Your reply should be a single number, the count of lines in the records that contain the string "width".

-- -- --

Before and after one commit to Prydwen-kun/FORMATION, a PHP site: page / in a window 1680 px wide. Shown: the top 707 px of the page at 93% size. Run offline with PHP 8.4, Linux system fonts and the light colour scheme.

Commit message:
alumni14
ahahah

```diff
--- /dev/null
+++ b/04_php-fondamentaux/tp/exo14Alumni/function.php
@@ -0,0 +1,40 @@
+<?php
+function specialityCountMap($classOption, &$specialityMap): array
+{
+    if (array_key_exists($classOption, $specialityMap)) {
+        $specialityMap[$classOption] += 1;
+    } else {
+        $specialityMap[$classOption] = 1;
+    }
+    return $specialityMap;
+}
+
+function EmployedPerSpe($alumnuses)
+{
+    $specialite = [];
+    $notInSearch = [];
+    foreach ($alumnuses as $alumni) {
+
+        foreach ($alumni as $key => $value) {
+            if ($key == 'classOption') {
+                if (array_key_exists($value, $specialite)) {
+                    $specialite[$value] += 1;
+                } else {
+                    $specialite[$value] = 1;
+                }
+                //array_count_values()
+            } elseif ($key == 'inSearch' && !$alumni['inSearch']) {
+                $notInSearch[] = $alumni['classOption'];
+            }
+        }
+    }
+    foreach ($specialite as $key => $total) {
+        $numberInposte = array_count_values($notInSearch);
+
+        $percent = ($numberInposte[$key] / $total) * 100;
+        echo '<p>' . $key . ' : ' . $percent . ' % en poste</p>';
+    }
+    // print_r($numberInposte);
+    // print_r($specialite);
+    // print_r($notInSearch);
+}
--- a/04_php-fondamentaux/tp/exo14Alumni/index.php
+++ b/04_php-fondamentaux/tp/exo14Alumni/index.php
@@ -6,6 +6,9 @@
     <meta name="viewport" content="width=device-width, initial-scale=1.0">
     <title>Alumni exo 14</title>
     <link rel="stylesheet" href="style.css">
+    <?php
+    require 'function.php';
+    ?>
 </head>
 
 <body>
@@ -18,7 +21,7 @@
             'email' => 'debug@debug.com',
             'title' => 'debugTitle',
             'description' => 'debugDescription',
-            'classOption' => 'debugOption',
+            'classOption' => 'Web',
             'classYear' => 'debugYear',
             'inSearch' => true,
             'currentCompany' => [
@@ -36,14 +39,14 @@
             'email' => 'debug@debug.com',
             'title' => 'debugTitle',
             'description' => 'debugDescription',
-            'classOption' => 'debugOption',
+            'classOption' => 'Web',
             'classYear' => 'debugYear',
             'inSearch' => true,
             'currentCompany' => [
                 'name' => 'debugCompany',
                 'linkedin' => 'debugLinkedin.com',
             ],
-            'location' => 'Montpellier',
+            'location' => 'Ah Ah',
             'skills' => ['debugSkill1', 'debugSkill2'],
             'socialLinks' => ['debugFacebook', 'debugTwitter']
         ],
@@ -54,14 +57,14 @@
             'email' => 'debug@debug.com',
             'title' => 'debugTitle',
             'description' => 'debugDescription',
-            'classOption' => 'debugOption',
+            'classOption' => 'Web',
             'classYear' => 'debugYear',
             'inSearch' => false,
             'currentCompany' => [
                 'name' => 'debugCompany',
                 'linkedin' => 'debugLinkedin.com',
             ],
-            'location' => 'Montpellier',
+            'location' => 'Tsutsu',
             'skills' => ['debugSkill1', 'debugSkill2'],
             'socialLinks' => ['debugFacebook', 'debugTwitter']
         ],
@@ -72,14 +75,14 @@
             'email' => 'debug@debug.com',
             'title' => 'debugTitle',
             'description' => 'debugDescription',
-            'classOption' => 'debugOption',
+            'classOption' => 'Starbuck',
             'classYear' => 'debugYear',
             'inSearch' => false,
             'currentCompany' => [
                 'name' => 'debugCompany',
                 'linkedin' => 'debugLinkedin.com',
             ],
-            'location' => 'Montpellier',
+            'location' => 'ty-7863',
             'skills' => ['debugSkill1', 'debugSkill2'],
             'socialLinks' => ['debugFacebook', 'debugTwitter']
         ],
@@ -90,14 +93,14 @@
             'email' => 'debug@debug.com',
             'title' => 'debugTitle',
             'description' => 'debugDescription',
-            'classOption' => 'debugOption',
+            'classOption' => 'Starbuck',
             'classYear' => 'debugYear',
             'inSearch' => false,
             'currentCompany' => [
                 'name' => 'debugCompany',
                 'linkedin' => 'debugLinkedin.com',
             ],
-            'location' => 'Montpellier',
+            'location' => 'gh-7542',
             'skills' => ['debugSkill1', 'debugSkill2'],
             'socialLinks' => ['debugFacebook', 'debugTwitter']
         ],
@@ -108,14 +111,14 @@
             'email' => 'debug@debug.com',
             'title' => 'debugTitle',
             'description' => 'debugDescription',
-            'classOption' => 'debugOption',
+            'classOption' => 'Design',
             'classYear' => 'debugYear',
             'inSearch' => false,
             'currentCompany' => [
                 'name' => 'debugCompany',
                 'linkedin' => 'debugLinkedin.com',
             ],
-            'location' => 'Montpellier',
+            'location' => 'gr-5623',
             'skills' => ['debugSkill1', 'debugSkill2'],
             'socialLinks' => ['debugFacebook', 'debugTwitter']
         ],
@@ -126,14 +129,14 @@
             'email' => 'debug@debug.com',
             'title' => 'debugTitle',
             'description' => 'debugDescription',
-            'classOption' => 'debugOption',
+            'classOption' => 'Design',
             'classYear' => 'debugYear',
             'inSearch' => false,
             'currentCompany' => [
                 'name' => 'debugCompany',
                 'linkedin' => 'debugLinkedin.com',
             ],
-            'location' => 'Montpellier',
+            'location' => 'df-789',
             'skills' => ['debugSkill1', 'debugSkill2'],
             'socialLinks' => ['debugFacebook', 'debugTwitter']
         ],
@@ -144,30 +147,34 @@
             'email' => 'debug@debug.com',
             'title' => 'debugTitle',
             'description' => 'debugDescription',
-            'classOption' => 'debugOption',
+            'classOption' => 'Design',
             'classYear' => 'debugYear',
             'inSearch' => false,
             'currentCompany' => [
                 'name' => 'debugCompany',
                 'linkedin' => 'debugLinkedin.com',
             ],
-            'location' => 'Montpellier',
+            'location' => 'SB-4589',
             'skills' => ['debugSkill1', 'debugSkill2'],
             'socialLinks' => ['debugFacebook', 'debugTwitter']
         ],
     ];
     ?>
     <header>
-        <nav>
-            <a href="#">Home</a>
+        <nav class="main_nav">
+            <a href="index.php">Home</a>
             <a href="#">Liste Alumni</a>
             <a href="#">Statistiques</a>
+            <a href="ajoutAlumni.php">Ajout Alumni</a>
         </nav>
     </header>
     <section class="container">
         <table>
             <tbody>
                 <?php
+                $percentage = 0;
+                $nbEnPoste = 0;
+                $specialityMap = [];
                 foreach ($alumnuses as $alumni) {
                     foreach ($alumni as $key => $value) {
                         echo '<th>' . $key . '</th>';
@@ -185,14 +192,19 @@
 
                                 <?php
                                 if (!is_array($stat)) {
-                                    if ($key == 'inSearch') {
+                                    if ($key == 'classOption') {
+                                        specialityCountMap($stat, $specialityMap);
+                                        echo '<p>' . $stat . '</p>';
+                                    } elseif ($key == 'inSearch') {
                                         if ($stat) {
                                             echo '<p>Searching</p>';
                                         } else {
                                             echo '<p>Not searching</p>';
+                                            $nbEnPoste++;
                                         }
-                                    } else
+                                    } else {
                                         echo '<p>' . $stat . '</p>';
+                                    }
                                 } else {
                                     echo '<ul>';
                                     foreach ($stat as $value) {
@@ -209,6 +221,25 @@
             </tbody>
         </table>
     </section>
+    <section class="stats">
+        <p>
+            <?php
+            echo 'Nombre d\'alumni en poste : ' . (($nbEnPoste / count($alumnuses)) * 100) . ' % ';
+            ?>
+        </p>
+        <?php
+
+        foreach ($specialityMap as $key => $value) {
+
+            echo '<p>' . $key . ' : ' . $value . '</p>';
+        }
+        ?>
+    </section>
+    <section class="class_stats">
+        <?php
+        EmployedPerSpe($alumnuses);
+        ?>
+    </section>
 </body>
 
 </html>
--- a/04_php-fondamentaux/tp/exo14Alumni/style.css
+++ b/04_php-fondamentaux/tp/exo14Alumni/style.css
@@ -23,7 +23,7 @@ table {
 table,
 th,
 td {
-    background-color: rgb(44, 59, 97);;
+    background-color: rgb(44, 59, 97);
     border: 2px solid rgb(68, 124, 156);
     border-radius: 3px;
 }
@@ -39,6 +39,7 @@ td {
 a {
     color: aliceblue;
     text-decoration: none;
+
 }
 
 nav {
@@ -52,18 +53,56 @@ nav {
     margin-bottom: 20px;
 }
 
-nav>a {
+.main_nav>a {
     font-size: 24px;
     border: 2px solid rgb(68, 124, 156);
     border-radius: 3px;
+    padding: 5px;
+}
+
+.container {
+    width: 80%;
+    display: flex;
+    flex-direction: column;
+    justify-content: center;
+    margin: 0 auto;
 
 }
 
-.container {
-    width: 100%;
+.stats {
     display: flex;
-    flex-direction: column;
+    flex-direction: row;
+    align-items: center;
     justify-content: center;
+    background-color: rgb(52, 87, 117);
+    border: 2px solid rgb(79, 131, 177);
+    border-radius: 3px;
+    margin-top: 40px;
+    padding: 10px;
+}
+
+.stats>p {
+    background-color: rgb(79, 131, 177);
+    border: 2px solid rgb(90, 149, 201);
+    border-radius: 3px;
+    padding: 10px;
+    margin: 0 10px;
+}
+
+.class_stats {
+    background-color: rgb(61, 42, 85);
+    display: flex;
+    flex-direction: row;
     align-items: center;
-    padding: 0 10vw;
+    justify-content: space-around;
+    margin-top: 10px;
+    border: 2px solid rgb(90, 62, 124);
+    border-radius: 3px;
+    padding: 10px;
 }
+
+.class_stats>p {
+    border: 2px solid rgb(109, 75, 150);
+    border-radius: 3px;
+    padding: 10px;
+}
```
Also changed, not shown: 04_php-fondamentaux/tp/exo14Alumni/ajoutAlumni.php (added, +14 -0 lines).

-- -- --

Result for this task
3